Šuster, however, has faith in the euro over the long term. “It shows that our economic cycle is better aligned with the cycle of the eurozone than the countries of southern Europe are. Our commercial trade and links with industrial production in Germany have grown. Moreover, available studies suggest that foreign trade within the eurozone should increase by about 60 percent, and it should do so within 15 years.”

Ján Tóth, director of the Institute for Financial Policy, which falls under the Ministry of Finance, does not at all agree that the euro at this time was a gift from heaven for Slovakia.

“The timing of our entry was rather bad. However, nobody could have predicted it. It was an unfortunate accident… If you look back at the forecasts for economic development for each country made by the European Commission some years ago, the cumulative decline in production was higher in Slovakia than in the Czech Republic, Hungary and Poland. Similarly, growth in unemployment was highest in Slovakia.”
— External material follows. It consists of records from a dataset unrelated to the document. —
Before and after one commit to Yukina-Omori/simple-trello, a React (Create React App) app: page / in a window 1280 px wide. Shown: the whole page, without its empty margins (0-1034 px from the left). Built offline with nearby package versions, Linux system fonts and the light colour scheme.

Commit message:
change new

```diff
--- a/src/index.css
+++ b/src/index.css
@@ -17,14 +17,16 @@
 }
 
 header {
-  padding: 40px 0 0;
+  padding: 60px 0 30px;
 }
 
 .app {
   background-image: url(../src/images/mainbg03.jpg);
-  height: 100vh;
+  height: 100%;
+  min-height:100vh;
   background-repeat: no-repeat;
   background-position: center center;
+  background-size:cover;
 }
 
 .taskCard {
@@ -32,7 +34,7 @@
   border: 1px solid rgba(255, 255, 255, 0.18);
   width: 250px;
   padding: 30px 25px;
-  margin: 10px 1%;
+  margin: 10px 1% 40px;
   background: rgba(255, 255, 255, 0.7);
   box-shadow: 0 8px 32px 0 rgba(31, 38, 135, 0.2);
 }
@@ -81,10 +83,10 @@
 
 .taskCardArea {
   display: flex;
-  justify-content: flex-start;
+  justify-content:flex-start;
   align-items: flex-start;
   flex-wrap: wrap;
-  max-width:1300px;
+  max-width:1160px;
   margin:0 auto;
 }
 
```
"Give me 200 years first and then I’ll tell you"

For the moment, Tóth thinks that the cons outweigh the pros. “It has hurt us more than it would have had we not had the euro, in that the crisis hit our business model – namely, an export-oriented economy based for example on automobile production – across the board, and the exchange rate wasn’t able to react to that, i.e. flexibly.”

Nor does the example of Greece, which may blame its current problems on irresponsible policy, bother Ján Tóth. “Ireland, however, did only good things and grew a lot faster than Germany and France. But the monetary policy was steered more by the needs of France and Germany. The eurozone thus implies that economic reforms may also be risky, according to the risk model, when I’m carrying out good reforms, which sets me apart from other countries – but the monetary policy is not to my advantage.”
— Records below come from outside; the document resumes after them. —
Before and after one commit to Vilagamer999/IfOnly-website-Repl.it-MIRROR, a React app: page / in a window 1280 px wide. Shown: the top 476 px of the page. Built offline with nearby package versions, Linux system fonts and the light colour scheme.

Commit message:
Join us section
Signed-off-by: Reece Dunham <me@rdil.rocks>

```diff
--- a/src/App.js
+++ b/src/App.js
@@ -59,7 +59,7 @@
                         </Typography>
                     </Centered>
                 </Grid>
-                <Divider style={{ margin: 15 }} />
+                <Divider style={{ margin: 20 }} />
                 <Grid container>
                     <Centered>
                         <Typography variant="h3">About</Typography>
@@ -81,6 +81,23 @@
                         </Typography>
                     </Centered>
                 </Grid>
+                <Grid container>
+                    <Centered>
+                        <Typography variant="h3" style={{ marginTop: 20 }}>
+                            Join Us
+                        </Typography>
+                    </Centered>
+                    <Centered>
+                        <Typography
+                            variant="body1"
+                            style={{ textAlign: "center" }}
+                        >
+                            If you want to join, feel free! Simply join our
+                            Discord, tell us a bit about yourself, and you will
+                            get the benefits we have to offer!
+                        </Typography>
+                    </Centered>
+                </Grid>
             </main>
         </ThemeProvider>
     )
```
Tóth doesn’t like the thinking behind the euro bulwark. According to him, it should not be there to bail out countries like Greece, but rather to rescue banks following possible bankruptcies.
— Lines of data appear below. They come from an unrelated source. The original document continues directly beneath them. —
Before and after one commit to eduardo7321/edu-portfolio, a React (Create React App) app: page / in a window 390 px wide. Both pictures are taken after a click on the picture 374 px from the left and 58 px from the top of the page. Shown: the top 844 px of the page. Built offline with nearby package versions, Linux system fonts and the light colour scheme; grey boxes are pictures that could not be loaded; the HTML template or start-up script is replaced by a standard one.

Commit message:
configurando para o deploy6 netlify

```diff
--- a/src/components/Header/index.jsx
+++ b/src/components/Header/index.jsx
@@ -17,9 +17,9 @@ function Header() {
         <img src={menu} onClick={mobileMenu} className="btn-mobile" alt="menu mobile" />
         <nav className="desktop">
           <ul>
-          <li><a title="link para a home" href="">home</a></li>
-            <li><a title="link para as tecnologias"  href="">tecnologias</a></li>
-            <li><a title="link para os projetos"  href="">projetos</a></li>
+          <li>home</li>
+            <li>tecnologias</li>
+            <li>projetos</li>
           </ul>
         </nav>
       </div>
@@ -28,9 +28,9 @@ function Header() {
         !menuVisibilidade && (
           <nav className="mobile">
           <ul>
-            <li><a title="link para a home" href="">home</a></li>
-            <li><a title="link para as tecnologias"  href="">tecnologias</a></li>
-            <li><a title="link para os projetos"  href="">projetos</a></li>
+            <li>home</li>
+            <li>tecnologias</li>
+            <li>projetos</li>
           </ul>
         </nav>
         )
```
Having the euro became worse for us

If he were in the Czechs’ position, Tóth would be in no hurry. “When the governor of the central bank of the UK (the Bank of England) was asked whether it would be good for the British to adopt the euro, he said, in effect: ‘Give me 200 years first and then I’ll tell you.’”

INESS analyst Juraj Karpiš was among those warning against the euro. His introduction, therefore, catches us by surprise. “When the crisis blew up, I was glad that we had the euro, because I honestly believe that during such turmoil it’s good to have a currency that is being used over a large economic area.”

At the same time, Karpiš adds that had we remained outside the eurozone during the crisis, nothing too awful would have happened. “Just look at the Czech Republic. They suffered no negative consequences from staying outside.” For Karpiša, therefore, assessing the impact of the euro on our economy is not a very exciting topic.

Apparently, it is something else that is significant. “After the leaders of the eurozone decided to set up the euro bulwark, in May 2010, having the euro became worse for us than had we remained with the crown. The nature of the European monetary union had changed. If the Lisbon Treaty had been complied with and the debt of one country had remained the debt of that one country, things would have been all right. Unfortunately, the existence of the euro stabilisation and stability mechanisms has teamed up with fiscal centralisation, which is bad. With this step, our competitiveness and ability to catch up with richer economies was reduced. Because if we are going to contribute to pensions getting paid in Greece and German banks paying off their creditors, it means we’ll have to raise our own taxes. Even now it’s creating serious outlays for us. Whether it will be, in the end, a total disaster or merely just bad depends on what happens next.